Increased air travel and the internet have made parental disputes over relocation more frequent and intense, Thorpe LJ said in a speech to London Metropolitan University in June.

He called for international consensus on the laws concerning relocation of children.
Moves to debate the issue of an international law of relocation are gathering momentum and a conference was held on the topic in Washington in March.

Thorpe LJ said uniformity of approach would help parents take responsible decisions about relocation and discourage them from abducting or unlawfully removing their children.

In his speech, he considered UK case law and the impact of the Human Rights Act 1998, acknowledging the arguments of fathers’ groups that times may have changed. For example, the courts take into account the idea that “the harmful impact on the mother is taken to be harmful to the child”, an idea which has been criticised by fathers’ groups as “matricentric and discriminatory”, he said.

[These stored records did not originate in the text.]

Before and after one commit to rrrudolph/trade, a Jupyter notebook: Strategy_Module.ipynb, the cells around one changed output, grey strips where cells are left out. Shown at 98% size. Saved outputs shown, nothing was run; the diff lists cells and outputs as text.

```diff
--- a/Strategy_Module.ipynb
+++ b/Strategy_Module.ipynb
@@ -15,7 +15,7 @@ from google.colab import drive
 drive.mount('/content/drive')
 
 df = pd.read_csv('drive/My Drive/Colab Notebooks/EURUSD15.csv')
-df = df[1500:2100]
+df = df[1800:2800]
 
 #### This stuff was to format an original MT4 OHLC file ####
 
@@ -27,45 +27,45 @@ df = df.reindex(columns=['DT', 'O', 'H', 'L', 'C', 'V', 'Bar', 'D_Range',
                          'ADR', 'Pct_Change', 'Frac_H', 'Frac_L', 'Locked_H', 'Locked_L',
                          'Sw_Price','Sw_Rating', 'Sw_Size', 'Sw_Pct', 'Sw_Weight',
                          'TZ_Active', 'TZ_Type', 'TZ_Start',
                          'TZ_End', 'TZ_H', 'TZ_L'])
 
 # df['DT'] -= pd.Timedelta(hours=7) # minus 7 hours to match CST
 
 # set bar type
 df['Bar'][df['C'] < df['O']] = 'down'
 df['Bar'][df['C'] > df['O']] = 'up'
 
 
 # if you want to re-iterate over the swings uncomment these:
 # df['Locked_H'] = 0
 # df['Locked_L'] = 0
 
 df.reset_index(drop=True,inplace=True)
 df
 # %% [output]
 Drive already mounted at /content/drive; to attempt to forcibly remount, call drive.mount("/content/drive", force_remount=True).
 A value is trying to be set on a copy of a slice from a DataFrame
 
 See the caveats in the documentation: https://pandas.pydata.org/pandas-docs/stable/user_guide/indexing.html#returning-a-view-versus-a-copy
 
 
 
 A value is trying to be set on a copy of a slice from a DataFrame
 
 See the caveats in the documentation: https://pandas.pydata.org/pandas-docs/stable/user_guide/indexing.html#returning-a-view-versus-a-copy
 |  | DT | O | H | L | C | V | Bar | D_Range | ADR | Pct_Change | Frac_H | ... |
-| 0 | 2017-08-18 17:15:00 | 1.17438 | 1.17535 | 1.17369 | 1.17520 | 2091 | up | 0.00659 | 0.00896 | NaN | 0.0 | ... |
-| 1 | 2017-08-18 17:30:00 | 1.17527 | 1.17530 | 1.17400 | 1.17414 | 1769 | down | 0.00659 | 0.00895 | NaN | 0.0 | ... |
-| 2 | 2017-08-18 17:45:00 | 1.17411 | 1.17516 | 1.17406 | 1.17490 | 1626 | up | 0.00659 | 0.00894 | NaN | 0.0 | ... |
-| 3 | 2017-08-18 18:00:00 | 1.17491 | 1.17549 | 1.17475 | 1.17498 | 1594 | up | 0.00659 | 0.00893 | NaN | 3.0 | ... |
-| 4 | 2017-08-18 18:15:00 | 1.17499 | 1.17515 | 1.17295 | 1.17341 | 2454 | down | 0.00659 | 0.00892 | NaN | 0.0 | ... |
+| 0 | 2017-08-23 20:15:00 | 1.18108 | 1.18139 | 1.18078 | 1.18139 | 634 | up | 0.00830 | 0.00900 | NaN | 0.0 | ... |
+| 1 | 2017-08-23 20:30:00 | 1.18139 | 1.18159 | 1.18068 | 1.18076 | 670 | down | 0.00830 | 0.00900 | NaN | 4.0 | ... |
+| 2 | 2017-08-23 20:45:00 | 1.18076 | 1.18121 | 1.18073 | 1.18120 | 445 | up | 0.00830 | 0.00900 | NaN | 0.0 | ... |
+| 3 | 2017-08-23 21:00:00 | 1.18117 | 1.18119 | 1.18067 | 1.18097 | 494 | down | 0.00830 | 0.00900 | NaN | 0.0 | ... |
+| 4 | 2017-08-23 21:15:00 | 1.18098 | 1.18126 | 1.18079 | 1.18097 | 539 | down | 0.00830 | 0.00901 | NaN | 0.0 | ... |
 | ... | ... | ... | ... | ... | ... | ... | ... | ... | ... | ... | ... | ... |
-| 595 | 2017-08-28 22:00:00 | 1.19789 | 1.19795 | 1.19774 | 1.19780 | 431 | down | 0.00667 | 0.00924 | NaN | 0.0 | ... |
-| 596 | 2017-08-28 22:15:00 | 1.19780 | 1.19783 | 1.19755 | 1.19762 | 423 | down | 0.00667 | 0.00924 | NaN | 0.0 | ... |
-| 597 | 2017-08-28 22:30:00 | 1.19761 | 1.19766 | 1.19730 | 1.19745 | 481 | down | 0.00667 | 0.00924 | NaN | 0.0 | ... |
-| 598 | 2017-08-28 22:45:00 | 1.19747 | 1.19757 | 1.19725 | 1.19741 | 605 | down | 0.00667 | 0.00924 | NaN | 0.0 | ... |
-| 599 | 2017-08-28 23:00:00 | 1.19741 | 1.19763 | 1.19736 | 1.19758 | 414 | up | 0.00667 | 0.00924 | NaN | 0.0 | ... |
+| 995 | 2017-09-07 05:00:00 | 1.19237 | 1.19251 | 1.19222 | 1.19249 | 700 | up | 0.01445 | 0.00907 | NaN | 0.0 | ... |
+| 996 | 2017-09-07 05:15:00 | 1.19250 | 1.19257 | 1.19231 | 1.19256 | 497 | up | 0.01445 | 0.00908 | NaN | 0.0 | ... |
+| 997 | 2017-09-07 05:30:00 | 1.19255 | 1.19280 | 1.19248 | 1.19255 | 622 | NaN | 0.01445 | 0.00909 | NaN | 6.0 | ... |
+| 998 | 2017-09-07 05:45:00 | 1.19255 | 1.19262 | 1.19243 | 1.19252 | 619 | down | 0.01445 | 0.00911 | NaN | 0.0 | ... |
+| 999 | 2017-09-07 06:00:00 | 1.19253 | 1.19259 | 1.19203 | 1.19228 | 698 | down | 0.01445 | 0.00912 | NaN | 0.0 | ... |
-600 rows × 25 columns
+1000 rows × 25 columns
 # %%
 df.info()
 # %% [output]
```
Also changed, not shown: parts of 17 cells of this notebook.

“Given that the principle is not derived from expert evidence nor from many research studies in this jurisdiction the challenge cannot be lightly dismissed. The emergence of the principle needs to be seen in the context of social tides that were moving some forty years ago.”